Learning Points:-
• Acute calcific periarthritis is self-limiting and managed conservatively with nonsteroidal anti-inflammatory drugs and splinting

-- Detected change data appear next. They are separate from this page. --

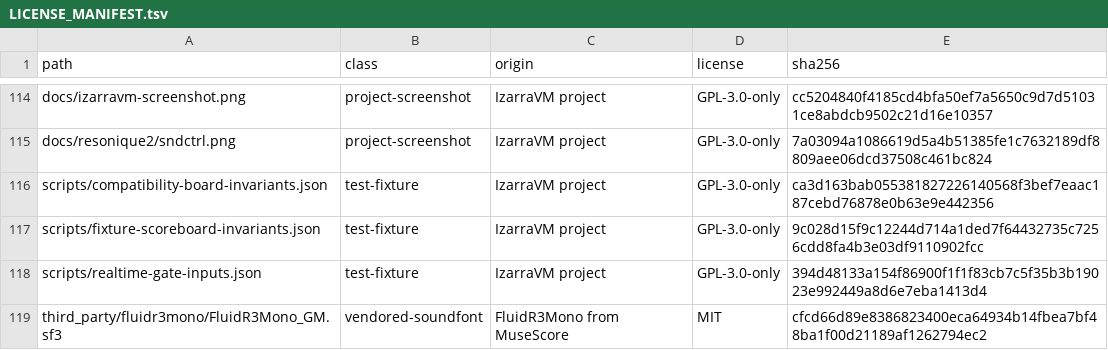
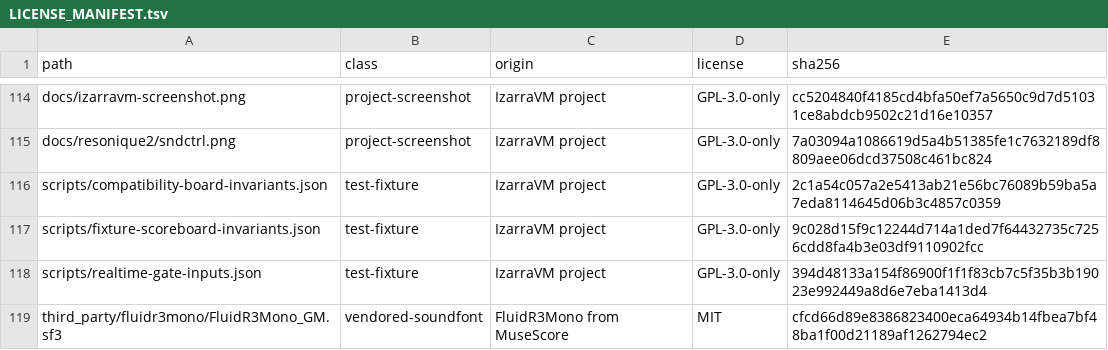
Before and after one commit to vorvek/IzarraVM, a TSV file: LICENSE_MANIFEST.tsv, drawn as a sheet; only a part is shown, gaps mark what is left out.

```diff
--- a/LICENSE_MANIFEST.tsv
+++ b/LICENSE_MANIFEST.tsv
@@ -115,3 +115,3 @@ docs/izarravm-screenshot.png	project-screenshot	IzarraVM project	GPL-3.0-only	cc
 docs/resonique2/sndctrl.png	project-screenshot	IzarraVM project	GPL-3.0-only	7a03094a1086619d5a4b51385fe1c7632189df8809aee06dcd37508c461bc824
-scripts/compatibility-board-invariants.json	test-fixture	IzarraVM project	GPL-3.0-only	ca3d163bab055381827226140568f3bef7eaac187cebd76878e0b63e9e442356
+scripts/compatibility-board-invariants.json	test-fixture	IzarraVM project	GPL-3.0-only	2c1a54c057a2e5413ab21e56bc76089b59ba5a7eda8114645d06b3c4857c0359
 scripts/fixture-scoreboard-invariants.json	test-fixture	IzarraVM project	GPL-3.0-only	9c028d15f9c12244d714a1ded7f64432735c7256cdd8fa4b3e03df9110902fcc
```
Also changed, not shown: 1 other file.
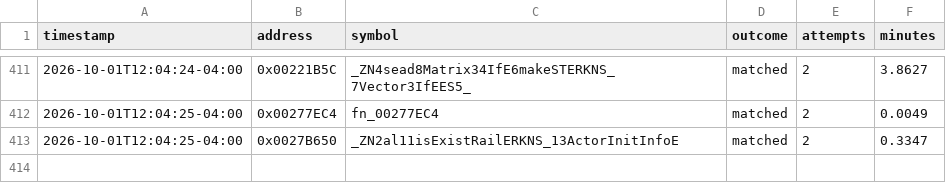
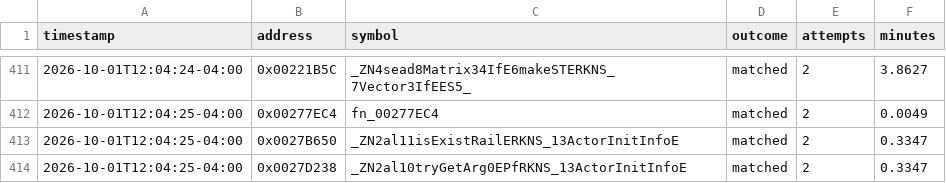
Before and after one commit to exgota/super-mario-3d-land-browser, a CSV file: project/ledger.csv, drawn as a sheet; only a part is shown, gaps mark what is left out.

```diff
--- a/project/ledger.csv
+++ b/project/ledger.csv
@@ -413 +413,2 @@ timestamp,address,symbol,outcome,attempts,minutes
 2026-10-01T12:04:25-04:00,0x0027B650,_ZN2al11isExistRailERKNS_13ActorInitInfoE,matched,2,0.3347
+2026-10-01T12:04:25-04:00,0x0027D238,_ZN2al10tryGetArg0EPfRKNS_13ActorInitInfoE,matched,2,0.3347
```
Also changed, not shown: 2 other files.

• Patients typically experience improvement of symptoms within 4 to 7 days, and the mineralization classically resolves within 2 to 3 weeks.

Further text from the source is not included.